## Exercise description
Which lines below contain "output"? Pull them out.

## Material for this task
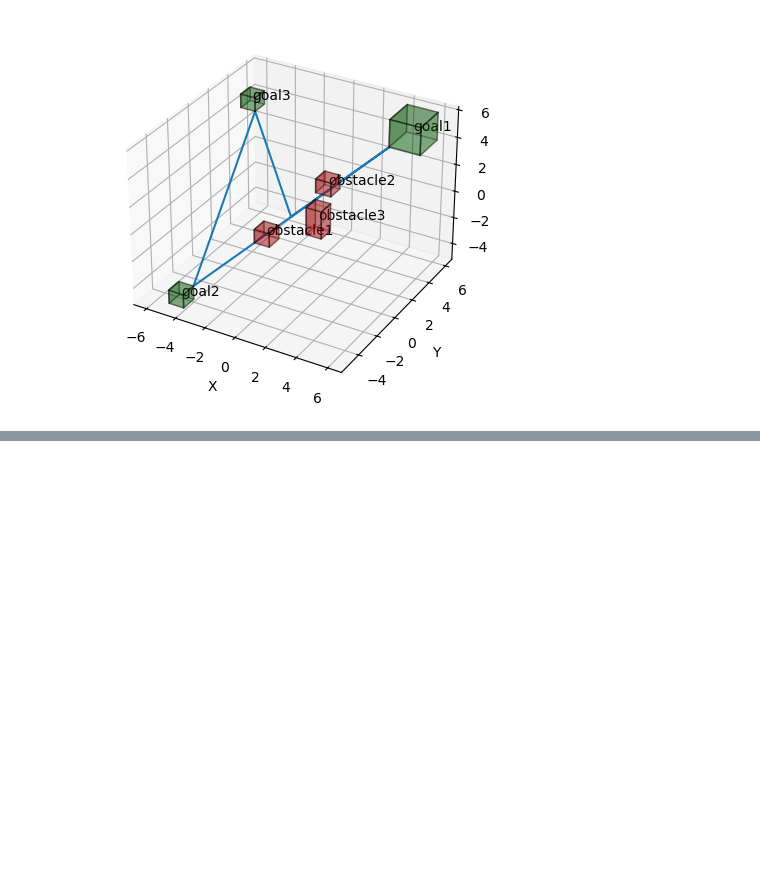
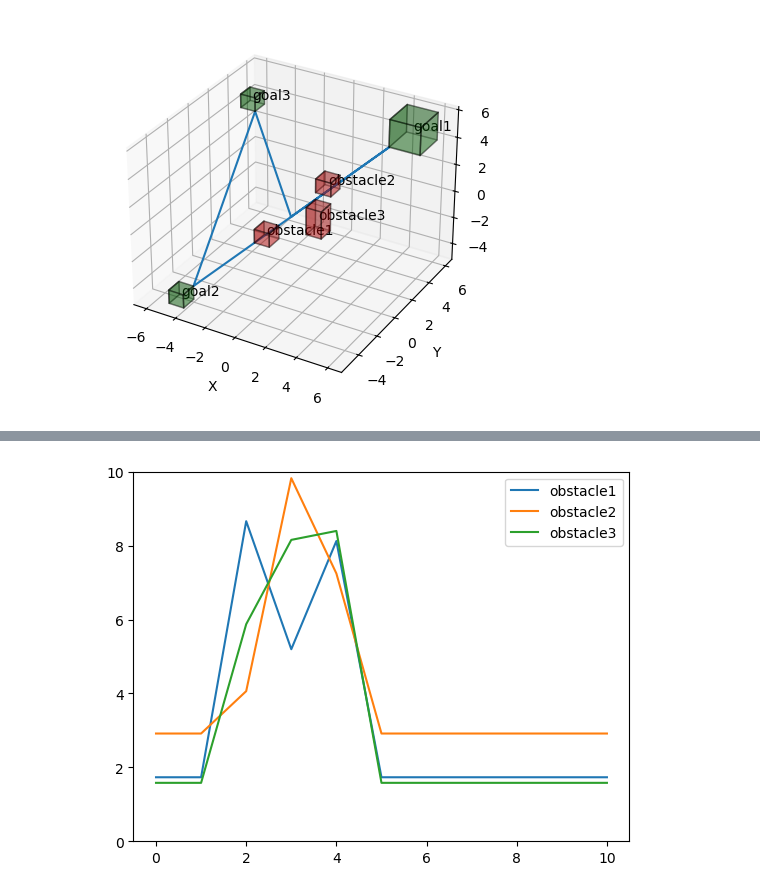
Before and after one commit to TeunvdL/VernaCopter, a Jupyter notebook: Pipeline_TL/Test_obstacle_distance.ipynb, the cells around one changed output, grey strips where cells are left out. Saved outputs shown, nothing was run; the diff lists cells and outputs as text; code cells hidden in the pictures; blank space fills up the shorter version.

```diff
--- a/Pipeline_TL/Test_obstacle_distance.ipynb
+++ b/Pipeline_TL/Test_obstacle_distance.ipynb
@@ -51,0 +83,14 @@ array([[ 4.        ,  6.        ],
+# %%
+# get obstacle keys for legend
+obstacle_keys = []
+for key in objects.keys():
+    if "obstacle" in key:
+        obstacle_keys.append(key)
+# %%
+# plot distance to each obstacle over time
+plt.plot(distances[:,3:6])
+plt.legend(obstacle_keys)
+plt.ylim(0, 10)
+plt.show()
+# %% [output]
+[figure, added]
```
Also changed, not shown: parts of 10 cells of this notebook.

## The completed task
Before and after one commit to TeunvdL/VernaCopter, a Jupyter notebook: Pipeline_TL/Test_obstacle_distance.ipynb, the cells around one changed output, grey strips where cells are left out. Saved outputs shown, nothing was run; the diff lists cells and outputs as text; code cells hidden in the pictures; blank space fills up the shorter version.
+# %% [output]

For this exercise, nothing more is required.